Sing out Louise!
When I was a teenager, I would wake up early to find out the winners of the Tony Awards. It was like my Christmas. Or I guess like some…big sporting event. Um, the FA Cup? Look, I might not have known who was top of the charts, but I could list off Sondheim’s musical repertoire by the time I was 12.
Actually, did you know, Gypsy rarely gets included in summaries of Stephen Sondheim’s work because he only wrote the lyrics. The other shows he did that for were Anyone Can Whistle and of course West Side Story. 7 of his musicals have been made into films. He has 8 Tony Awards. Um. I know a lot about Stephen Sondheim. And musical theatre. It’s not the coolest is it? I’ve always struggled with facts. But this I can do. Other things always seem to fall out of my head. I knew every word of Les Mis but I couldn’t conjugate a French verb for a loaf of bread.
‘What use is musical theatre nonsense? What’s that going to get you in life?’
Sings again sadly
Now’s your inning. Stand the world on it’s ear!
Set it spinning! That’ll be just the beginning!
Curtain up! Light the lights!
No Mama Rose in my life. Not that I’m suggesting she’s a model for parenting. She makes ‘Dance Moms’ look reserved after all. Eventually though, I was allowed to see a show. All the way to the bright lights of London. Like a really low budget backstage film.
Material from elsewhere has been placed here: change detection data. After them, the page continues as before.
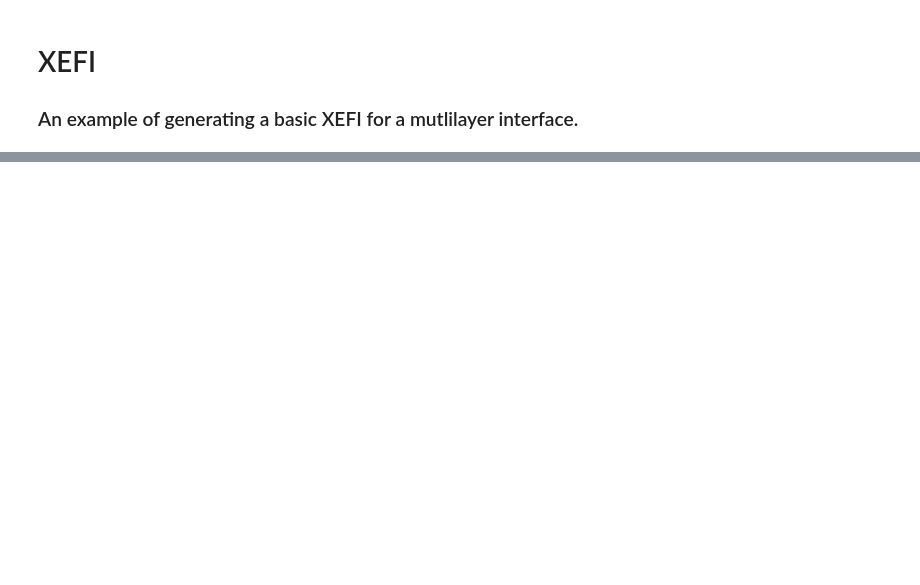
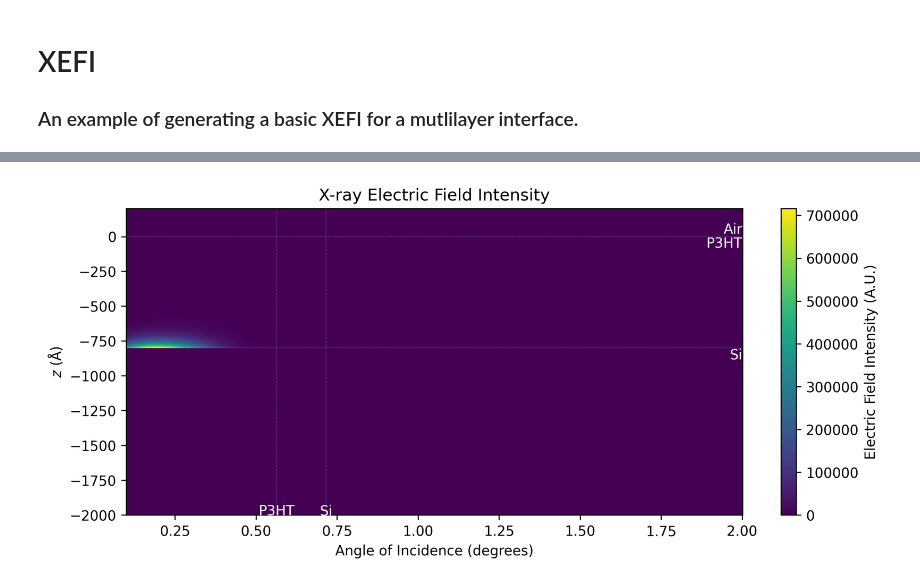
Before and after one commit to xraysoftmat/XEFI, a Jupyter notebook: examples/XEFI_basic.ipynb, the cells around one changed output, grey strips where cells are left out. Saved outputs shown, nothing was run; the diff lists cells and outputs as text; code cells hidden in the pictures; blank space fills up the shorter version.

```diff
--- a/examples/XEFI_basic.ipynb
+++ b/examples/XEFI_basic.ipynb
@@ -58,0 +66,6 @@ IndexError: index 3 is out of bounds for axis 2 with size 3
+# %%
+z_vals = np.linspace(200, -2000, 1000)
+
+fig,ax = result.generate_pretty_figure_XEFI(z_vals)
+# %% [output]
+[figure, added]
```
Also changed, not shown: parts of 3 cells of this notebook, 2 other files.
If backstage films included the 7am slow train from Birmingham New Street and a mad dash across Kings Cross clutching a Burger King for the last train home.
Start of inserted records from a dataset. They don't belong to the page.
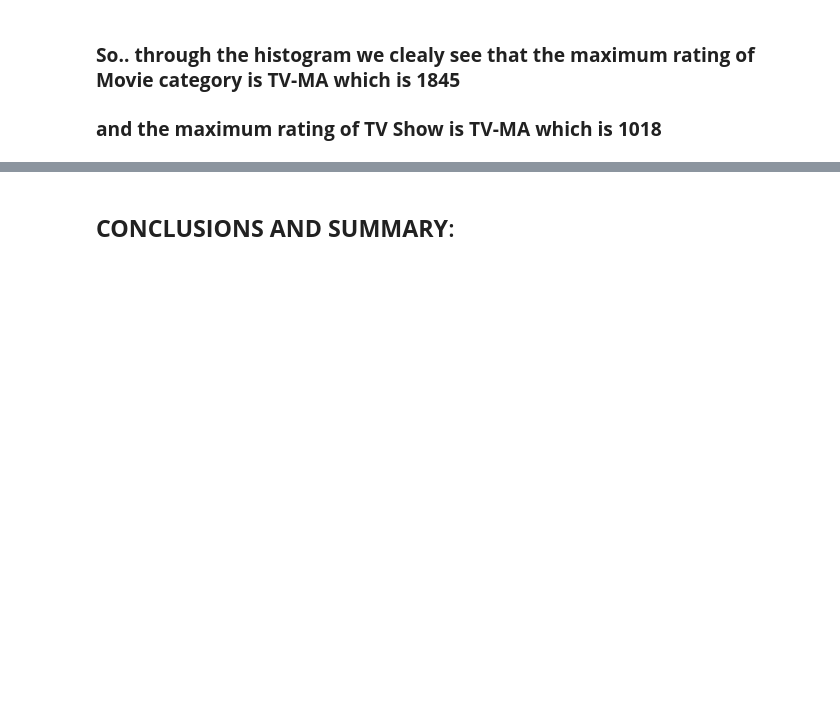
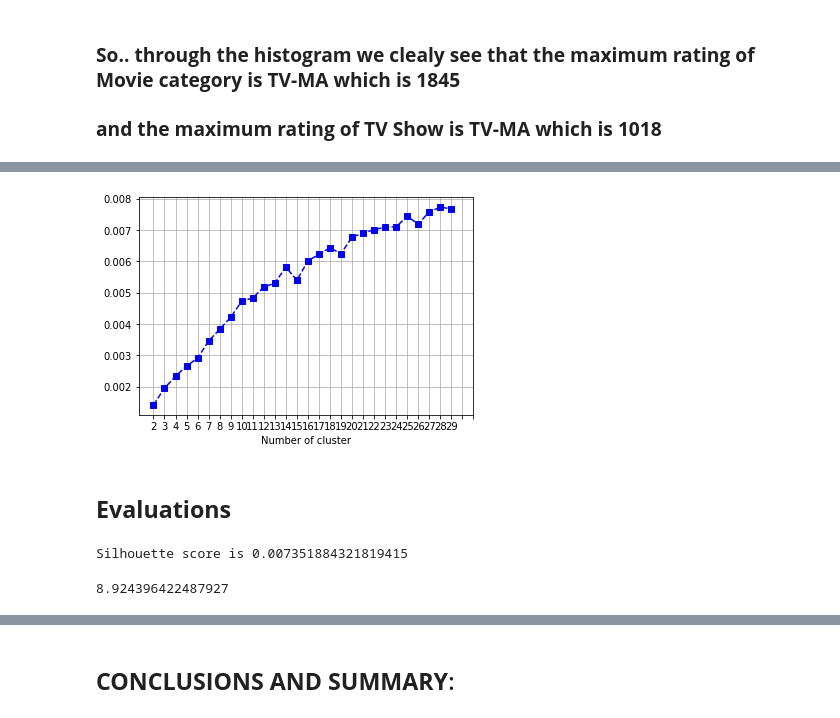
Before and after one commit to spradeepgit/NETFLIX-MOVIES-AND-TV-SHOWS-CLUSTERING, a Jupyter notebook: NETFLIX_MOVIES_AND_TV_SHOWS_CLUSTERING.ipynb, the cells around one changed output, grey strips where cells are left out. Saved outputs shown, nothing was run; the diff lists cells and outputs as text; code cells hidden in the pictures; blank space fills up the shorter version.

```diff
--- a/NETFLIX_MOVIES_AND_TV_SHOWS_CLUSTERING.ipynb
+++ b/NETFLIX_MOVIES_AND_TV_SHOWS_CLUSTERING.ipynb
@@ -504,0 +625,11 @@ xlabel='country'
+# %%
+from sklearn.metrics import silhouette_score
+#sillhoute score of clusters
+sill = []
+for i in range(2,30):
+    model = KMeans(n_clusters=i,init ='k-means++',random_state=51)
+    model.fit(X)
+    y1 = model.predict(X)
+    score = silhouette_score(X,y1)
+    sill.append(score)
+    print('cluster: %d \t Sillhoute: %0.4f'%(i,score))
@@ -504,0 +654,8 @@ xlabel='country'
+# %%
+#Plotting Sillhoute's score
+plt.plot(sill,'bs--')
+plt.xticks(list(range(0,30)),list(range(2,30)))
+plt.grid(),plt.xlabel('Number of cluster')
+plt.show()
+# %% [output]
+[figure, added]
@@ -504,0 +666,15 @@ xlabel='country'
+# %% [markdown]
+## **Evaluations**
+# %%
+#Predict the clusters and evaluate the silhouette score
+
+score = silhouette_score(X, y_predict)
+print("Silhouette score is {}".format(score))
+# %% [output]
+Silhouette score is 0.007351884321819415
+# %%
+#davies_bouldin_score of our clusters
+from sklearn.metrics import davies_bouldin_score
+davies_bouldin_score(X, y_predict)
+# %% [output]
+8.924396422487927
```
Also changed, not shown: parts of 26 cells of this notebook.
Curtain up! Light the lights!
You’re allowed to cry in the theatre too. In the dark. Where nobody can see you. You can sit there, all alone, but not alone. And cry. Have you ever done that? Just been carried away in the darkness by music, by a story…That’s what I remember about those years. That moment of…release, when you get carried away by people telling you their stories. Giving you their heart. And you can give them yours in return. Just by sitting there. It sounds silly when you say it out loud. It wouldn’t sound silly in a song.
Back then my only real friends lived on stage. On CDs. On YouTube. But somewhere between the Birmingham New Street-Burger King dash, I found my people.
Curtain up! Light the lights!
We got nothing to hit but the heights!
I met my best friends in those darkened rooms. We find each other. Somehow, in the darkness. In the way we only know how to talk in theatre. You wouldn’t think it, but we can feel the same as a stadium of football fans, cheering on what we love, united in that moment…watching a perfect moment on stage, in a packed theatre…it’s like scoring the winning goal, or some sports metaphor. It’s a cliché to talk about shared experience…but it feels like breathing with one breath, beating with one heart. Or just bragging rights that you were at the closing night of Company and clearly the coolest of nerds.
I’m back to doing it in my bedroom now. Singing I mean. We all are, I guess. Some days, well, some days, it’s all that keeps me sane. Belting out showtunes. I can be Barbara. Or Imelda. Or I could be Lin Manuel Miranda or Hugh Jackman…or I can be me. More me in a showtune than anywhere else. For now, it’s a bedroom concert. The stage is in my head.
Pretending I’m in a room, waiting for the curtain to come up. I worry we’ll never find our way back. I worry …I worry it’s all gone.
But then I think of that time. The next time. When you hear the start of an overture. I think of the room filling with music. I think of turning to my friends I found in the darkness, sitting there with me. Holding hands tightly to fight back the tears. And the music fills the theatre, and the applause rises, and rises and rises…
Everything’s coming up sunshine and Santa Claus!
Everything’s gonna be bright lights and lollipops!
Everything’s coming up roses for me and for you!
The great team at Pen and Paper Theatre Co. recorded my short play ‘Flipcharts and Phillip Schoefield for their podcast.
You can listen to the play, beautifully performed by Phillipa Howe here: